_Required work_
Pull every line with "label" from the data.

_Provided information_
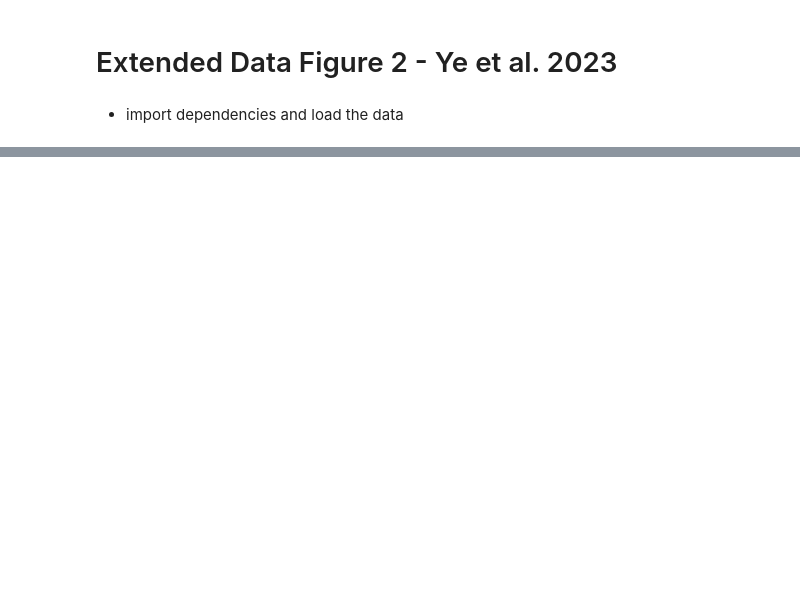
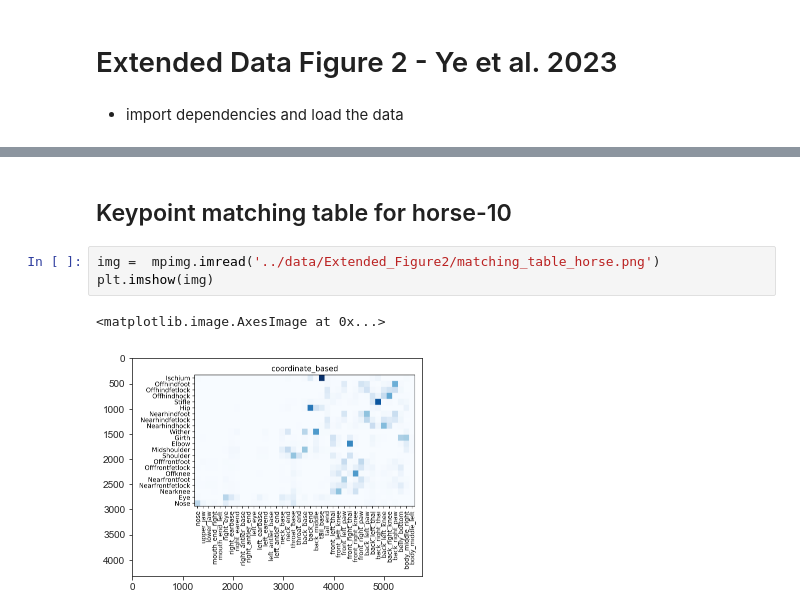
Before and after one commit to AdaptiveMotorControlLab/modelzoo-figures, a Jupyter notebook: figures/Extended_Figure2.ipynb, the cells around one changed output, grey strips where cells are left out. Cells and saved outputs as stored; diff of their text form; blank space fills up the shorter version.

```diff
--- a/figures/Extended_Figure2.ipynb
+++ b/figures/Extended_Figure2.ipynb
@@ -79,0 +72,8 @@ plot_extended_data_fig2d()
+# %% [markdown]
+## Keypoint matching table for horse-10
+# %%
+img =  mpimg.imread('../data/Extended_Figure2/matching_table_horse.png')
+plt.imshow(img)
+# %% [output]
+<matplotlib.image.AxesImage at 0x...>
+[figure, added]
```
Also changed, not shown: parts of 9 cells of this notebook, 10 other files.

---

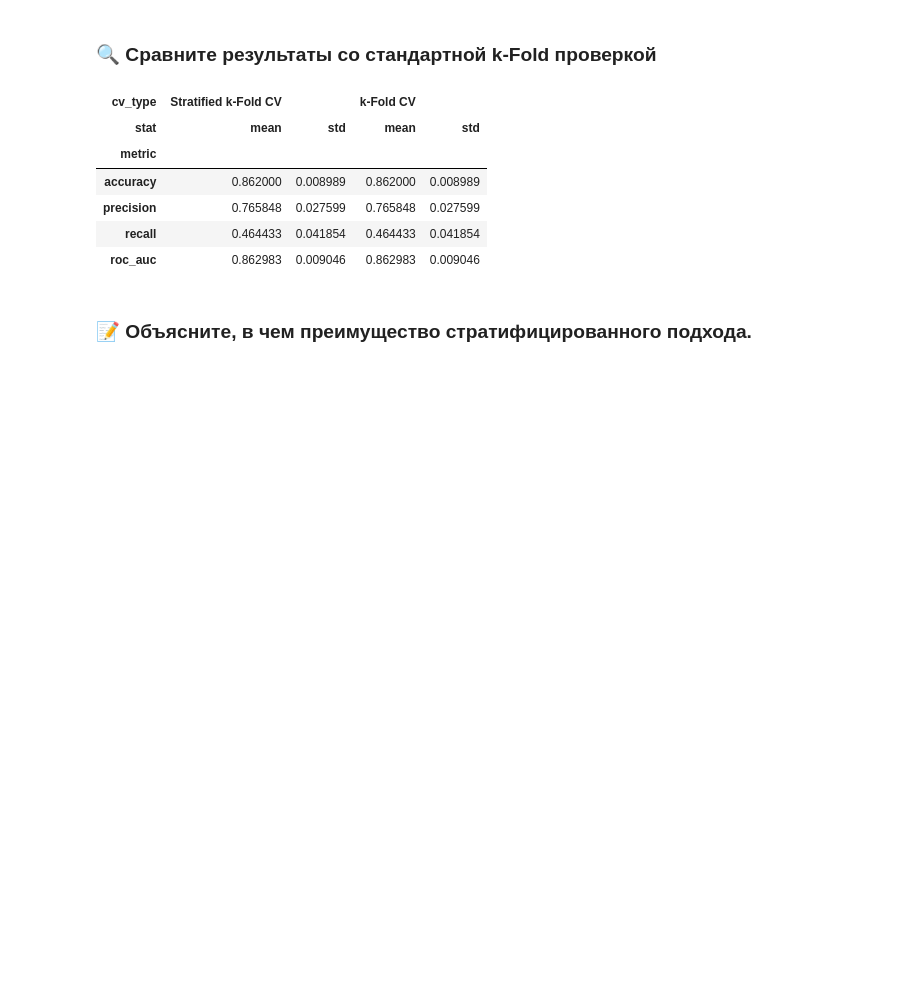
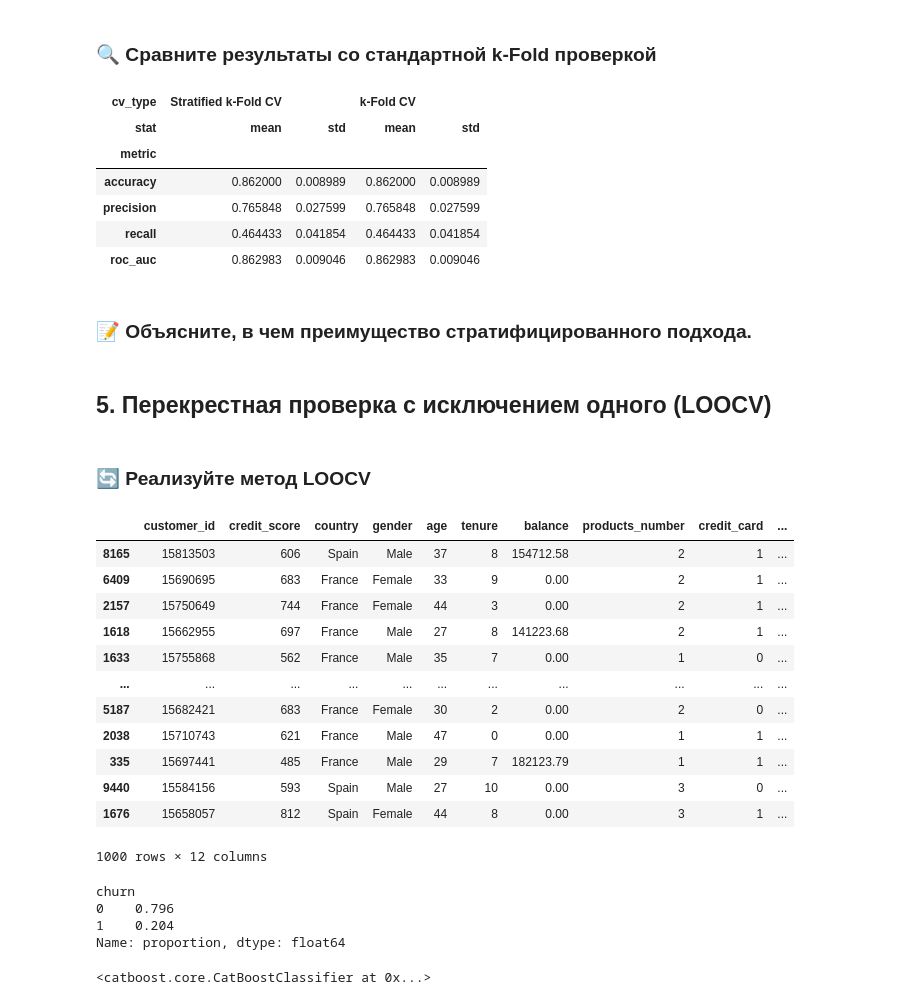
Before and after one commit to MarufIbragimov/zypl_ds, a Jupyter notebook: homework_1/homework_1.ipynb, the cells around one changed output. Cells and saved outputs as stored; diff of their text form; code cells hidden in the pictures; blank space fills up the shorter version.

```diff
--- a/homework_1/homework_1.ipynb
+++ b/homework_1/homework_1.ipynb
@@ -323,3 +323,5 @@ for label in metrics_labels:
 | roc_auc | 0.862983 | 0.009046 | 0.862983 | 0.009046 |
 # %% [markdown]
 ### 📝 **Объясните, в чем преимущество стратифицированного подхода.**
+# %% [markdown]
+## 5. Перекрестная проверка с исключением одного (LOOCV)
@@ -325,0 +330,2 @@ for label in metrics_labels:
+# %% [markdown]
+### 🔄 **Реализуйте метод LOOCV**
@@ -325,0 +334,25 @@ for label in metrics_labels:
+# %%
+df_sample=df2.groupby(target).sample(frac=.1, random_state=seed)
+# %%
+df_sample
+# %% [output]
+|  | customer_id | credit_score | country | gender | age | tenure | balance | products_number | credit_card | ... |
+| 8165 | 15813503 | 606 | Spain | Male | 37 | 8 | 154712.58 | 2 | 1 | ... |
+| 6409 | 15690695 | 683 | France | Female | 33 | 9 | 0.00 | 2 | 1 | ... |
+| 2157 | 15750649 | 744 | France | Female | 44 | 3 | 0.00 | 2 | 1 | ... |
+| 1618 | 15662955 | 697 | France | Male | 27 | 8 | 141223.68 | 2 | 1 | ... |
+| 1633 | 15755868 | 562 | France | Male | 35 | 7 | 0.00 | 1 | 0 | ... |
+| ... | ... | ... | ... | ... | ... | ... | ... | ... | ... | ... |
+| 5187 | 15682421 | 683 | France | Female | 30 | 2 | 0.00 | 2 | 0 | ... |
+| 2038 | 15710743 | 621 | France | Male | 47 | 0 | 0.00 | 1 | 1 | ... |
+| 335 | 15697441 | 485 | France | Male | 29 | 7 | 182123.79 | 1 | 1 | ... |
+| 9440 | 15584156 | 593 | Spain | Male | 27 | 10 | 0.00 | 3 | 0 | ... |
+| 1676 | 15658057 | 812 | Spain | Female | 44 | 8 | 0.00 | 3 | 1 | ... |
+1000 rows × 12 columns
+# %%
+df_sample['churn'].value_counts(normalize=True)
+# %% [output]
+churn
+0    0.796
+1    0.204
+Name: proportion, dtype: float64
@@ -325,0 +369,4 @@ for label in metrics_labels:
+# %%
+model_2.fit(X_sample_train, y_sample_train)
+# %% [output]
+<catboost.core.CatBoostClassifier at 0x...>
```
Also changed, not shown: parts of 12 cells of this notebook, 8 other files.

_Written response_
@@ -323,3 +323,5 @@ for label in metrics_labels:
@@ -325,0 +330,2 @@ for label in metrics_labels:
@@ -325,0 +334,25 @@ for label in metrics_labels:
@@ -325,0 +369,4 @@ for label in metrics_labels:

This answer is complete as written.